“Free time is more important than earning a lot”

“Free time is more important than earning a lot” (Copy)writer Erica (45) about work and money

Published on: 24 February 2021

Series: Work & Money

How do you deal with work and money for now and in the future? Do you live from day to day or are you consciously planning your financial future? And do you arrange ‘later’ yourself or are you a member of a pension fund?

In this edition: Erica Pierik, (copy)writer, keeps her expenses as low as possible to have more leisure time.

 

Erica Pierik (45)

Profession: (copy)writer

Weekly works: between 15 and 30 hours per week. On average 1 day as a copywriter and the remainder of the time as a writer of books.

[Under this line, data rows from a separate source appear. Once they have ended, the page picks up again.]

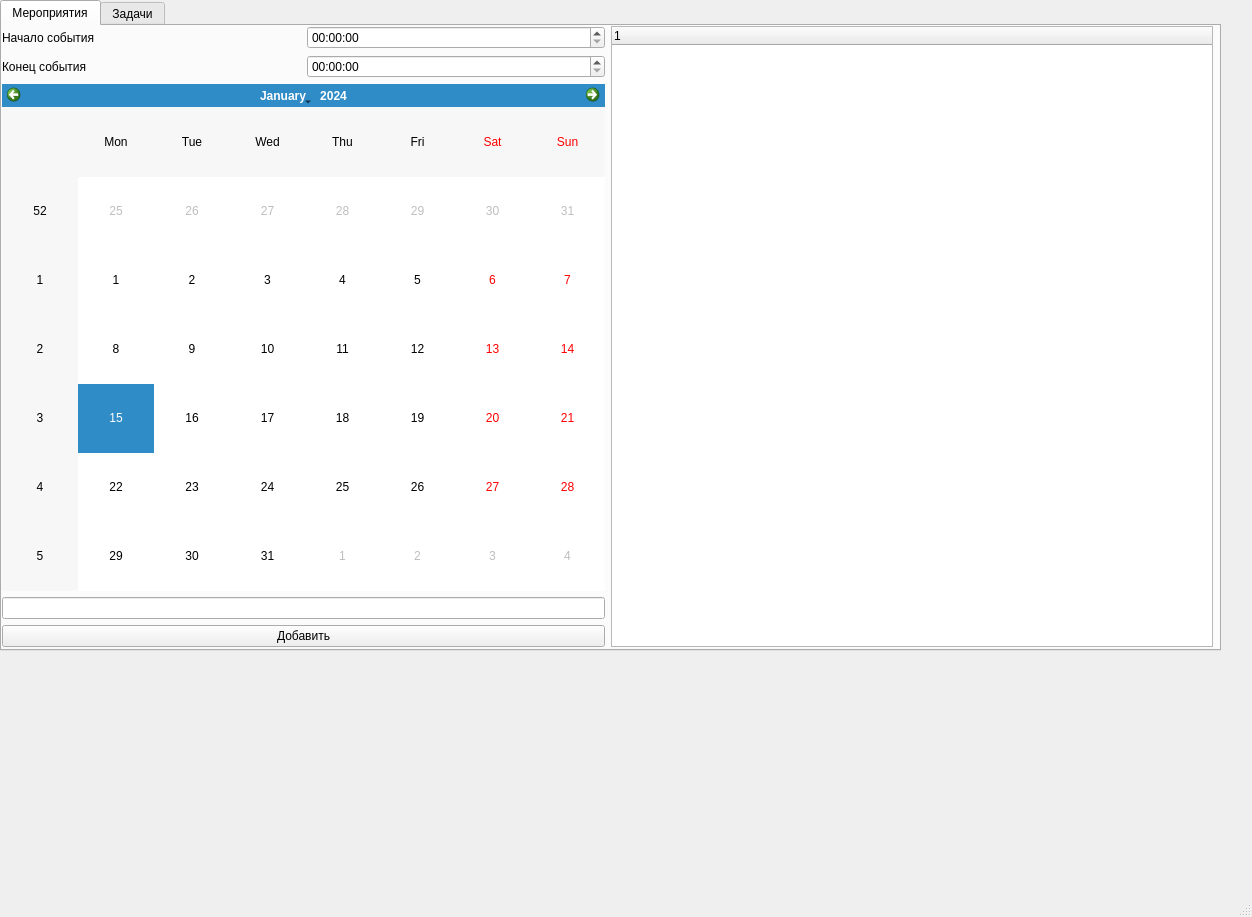
Above: design_test.ui from maxpaleev/Task_manager before the change. Below: the same form after it.
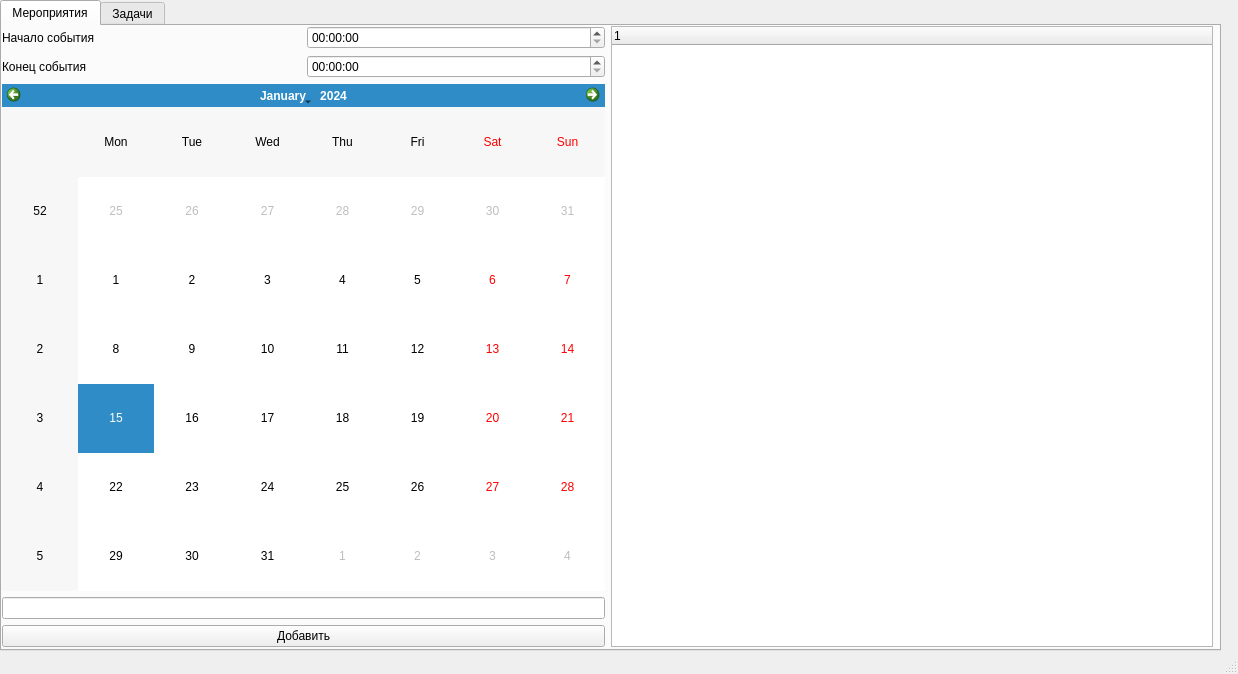
That is the form after the change. The open tabs and pages were chosen to show the change.

Commit message: add contex menu for events and event deletion system

What changed in the file:
```diff
--- a/design_test.ui
+++ b/design_test.ui
@@ -6,8 +6,8 @@
    <rect>
     <x>0</x>
     <y>0</y>
-    <width>1252</width>
-    <height>917</height>
+    <width>1238</width>
+    <height>674</height>
    </rect>
   </property>
   <property name="sizePolicy">
```
Left out of the diff: 2 changed lines with no effect on the pictures. The commit also changes 1 other file.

Income: approximately 1,500 to 1,600 euro per month

Savings: 4,000 euro in a joint account, 10,000 euro in private

Pension is arranged? Yes

 

What is it that you do exactly as a writer and copywriter?

“I write books. My first book, Een boek over wereldvrede (A book on world peace, ed.), was about my search for a more beautiful and sustainable world. My second book is almost finished and is more about world peace in miniature, about my attempts to find peace and quiet in my head and, eventually, also in my life. In order to earn some additional money, I take on writing jobs for local authorities for instance.”

 

Is that enough to make ends meet?

“I have calculated that, if I get paid about 1,200 to 1,300 euro on assignments, it is enough for me to earn my keep. I usually succeed in doing so.”

 

Are you satisfied with your income?

“It is enough. Time is more important to us than money. We have truly made an effort to lower the significant costs, such as mortgage payments, as quickly as possible. We are also almost energy-neutral. The investments we made, now pave the way for financial peace of mind. We don’t have to work a lot. I allow myself some ‘time off’ whenever I feel like it.”

 

How much savings do you have?

“We have a joint buffer of 4,000 euro, our own buffer separately and an investment account amounting to 20,000 euro. It is our goal to have the latter grow so we are able to work less in about ten to fifteen years and can live on the proceeds. My corporate buffer amounts to 10,000 euro which is enough for me to live on for about seven months should I not have any other income. My husband’s buffer is approximately 3,000 euro.”

 

How much do you pay on fixed costs?

“We live on approximately 2,000 euro per month. We have almost repaid the mortgage on our house in Amsterdam-West and we only pay 150 euro per month on housing expenses. We used the excess value on the house we lived in previously to pay towards the mortgage on the new house. We deliberately chose to move to a house half the size and less expense. In addition to our mortgage, we pay fixed costs such as the association of owners, internet, telephone subscription, insurances and our private lease car.”

 

How do you divide those expenses?

“My husband holds a permanent position as a college teacher and team leader which earns him about 2,700 euro per month. He contributes slightly more to our housekeeping than I do. And he made the conscious decision not to work more than four days per week.”

 

What else do you spend your money on?

“Being a writer, my laptop is extremely important. I have now also purchased a quite expense Apple Watch, motivating me to exercise more as I spend a lot of time sitting behind my computer, especially during this corona pandemic. Apart from that, I spend some money on my hobby art journals, but that mainly involves beautiful pens and washi tape and doesn’t involve huge amounts of money.”

 

What do you arrange for the future?

“To be honest, I believe that by the time I would be allowed to retire, the pension funds will have evaporated for the large part. The AOW (state pension, ed.) also doesn’t seem sustainable to me, as increasingly less employed people have to pay for an increasingly larger group of older people. In my opinion, the best pension scheme is to have as little expenses as possible and to wish for as little as possible. But that doesn’t keep me from putting some money aside. I transfer an amount of 150 euro to BrightPensioen every month and that amount is invested on my behalf. In addition, I also accrued some pension at ABP from the time I was working for the municipality of Almere and prior to that, Kunstenaars&Co, currently known as Cultuur en Ondernemen.”

 

How much money will you receive every month once you retire?

“I have currently deposited 11,100 euro at Bright. The way it stands today is that I will receive 1,625 euro net per month as of the age of 67 and 3 months, including AOW.”

 

What could you still improve in terms of your pension?

“Our fixed costs could be lowered even more and I would like to invest a bit more money. But in particular, I think I just shouldn’t want too much, later on. When I hear all of those people saying they want to travel the world once they retire, I think: Oh, come on, by then your legs are sore or you may suffer from rheumatism, surely you don’t want to do all of that? As a writer I am able to continue my work until I’ve reached an advantaged age and I won’t be needing a lot more than just my laptop. That’s the thought I hold on to. A laptop, the internet, three meals a day and a roof over my head, that’s all I really need.”